The 'Grey's Anatomy' Episodes Directed By Cast Members Prove That These Stars Are So Much More Than "Just" Actors

ABC/Eric McCandless

By now, basically everyone knows that there are plenty of Grey's Anatomy hard-hitting actors who have unleashed moving performances over their years on the show. That's been proven time and time again, from nearly all the big players in the drama's arsenal. But what's not always recognized is how many Grey's Anatomy actors have also directed the show's episodes.

Take, for example, Kevin McKidd, who plays Owen. Per his IMDB page, he's credited as the director for a whopping 20 Grey's Anatomy episodes, dating back years and including the episode that airs on Thursday. Perhaps most notably, he directed last season's episode, "Get Off On The Pain," which focused heavily on Owen's sister and her recovery as she tried to get back to her son in a war-torn Middle East. He also directed "One Day Like This," the gut-wrenching episode just a few weeks ago when Sarah Drew, as April, dealt with her relationship to her faith with the help of Rabbi Eli, who sadly died shortly after. It's very clear that after all these years of directing an episode here and there, showrunners aren't afraid to give McKidd the reigns for some seriously important storylines and heavy, emotional moments.

ABC/Byron Cohen

Chandra Wilson, the icon who's been with the show from the beginning as Dr. Miranda Bailey, has also directed her fair share of Grey's episodes. She first directed "Give Peace A Chance" back in Season 6, and since then has racked up her directing total to 18 episodes of Grey's. She was the director behind "In The Air Tonight," the episode in which Meredith and Riggs were stuck on a plane together, "Go Big Or Go Home," the episode that featured the arrival of Harper Avery last season, and "Games People Play," the episode focused on Maggie's ill-fated game night earlier this year.

ABC/Richard Cartwright

Debbie Allen, who plays Catherine Avery, comes in as the cast member who's directed the third-most number of episodes at an impressive 17. What's perhaps most interesting is that she directed her first episode back in Season 6, per her IMDB page, and Catherine didn't even appear as a character until Season 8 — Deadline reports that the directing gig lead to the recurring role.
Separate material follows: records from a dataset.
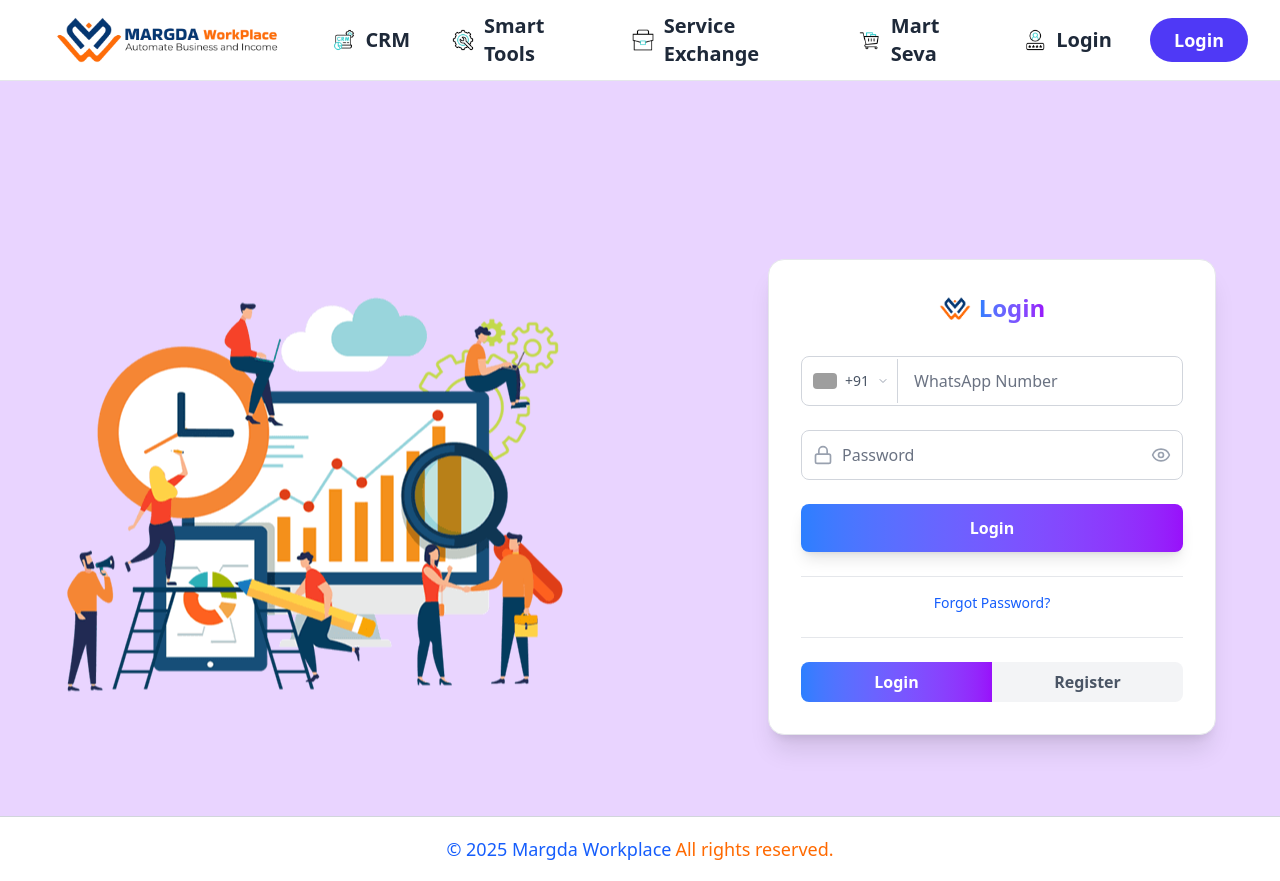
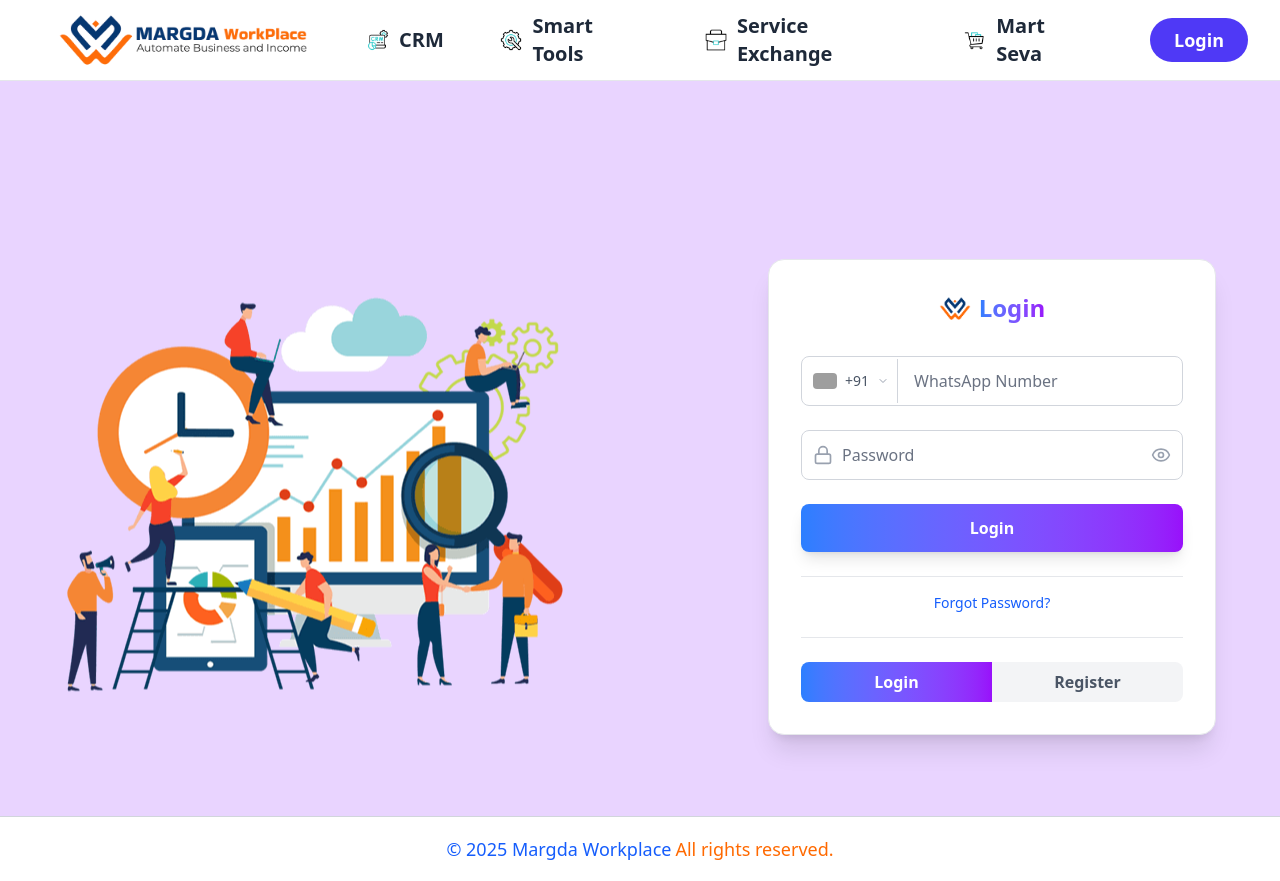
Before and after one commit to margda-workplace/margda, a Next.js app: page /login in a window 1280 px wide. Built offline with nearby package versions, Linux system fonts and the light colour scheme; grey boxes are pictures that could not be loaded.

Commit message:
Made changes to the login page

```diff
--- a/src/app/login/page.js
+++ b/src/app/login/page.js
@@ -16,12 +16,12 @@
   const [agreedToTerms, setAgreedToTerms] = useState(false);
   const [isExiting, setIsExiting] = useState(false);
 
-  const navItems = [
+    const navItems = [
     { label: "CRM", icon: "crm-rmvd-bg.gif", href: "/login" },
     { label: "Smart Tools", icon: "service-tools-rmvd-bg.gif", href: "/login" },
     { label: "Service Exchange", icon: "briefcase-rmvd-bg.gif", href: "/login" },
     { label: "Mart Seva", icon: "shopping-cart-rmvd-bg.gif", href: "/login" },
-    { label: "Login", icon: "login-rmvd-bg.gif", href: "/login" },
+
   ];
 
   const handleInputChange = (e) => {
```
IMDB states that her first episode ever directed for Grey's was "Sympathy For The Parents" back in 2010, when Alex's brother visits Seattle in search of a pro bono hernia, and since then she's taken on much bigger storylines as a director. She was the one behind the dinner party episode — "Guess Who's Coming To Dinner" — when Callie brought Penny to meet her friends, which was an hour packed with emotion. She also directed "The Room Where It Happens," which was one of the most unique projects Grey's has ever taken on — it was essentially a bottle episode, taking place entirely in one OR as surgeons reflect on their pasts.

ABC/John Fleenor

Though McKidd, Wilson and Allen seem to be the longstanding director/actor hybrids on the show, there are also a few others who are just starting to dip their toes into directing episodes of the show. Jesse Williams, who plays Jackson Avery, directed his first episode this season — McKidd tweeted a photo of the pair of them last month as they both directed their episodes the same day, and IMDB lists Williams' episode as "Fight For Your Mind," set to air May 3.

Ellen Pompeo, aka Meredith, also has some directing under her belt — she's done two episodes, including "Be Still, My Soul," featuring the death of Maggie's mother and this season's "Old Scars, Future Hearts," in which Meredith tries to learn more about Marie Cerone. Sarah Drew, who's character of April is sadly leaving at the end of this season, even got in some directing time for Grey's, though it wasn't necessarily what viewers would see on TV. According to IMDb, Drew directed six episodes of The B-Team, an ABC webseries that focuses more heavily on the new interns of Grey Sloan. If the trend keeps up, it seems safe to say these stars aren't the only ones who might try their hands at directing, and if they're successful, it seems like it's a pretty sweet side gig to slide into. Plus, it gives fans a chance to view those episodes a whole new light.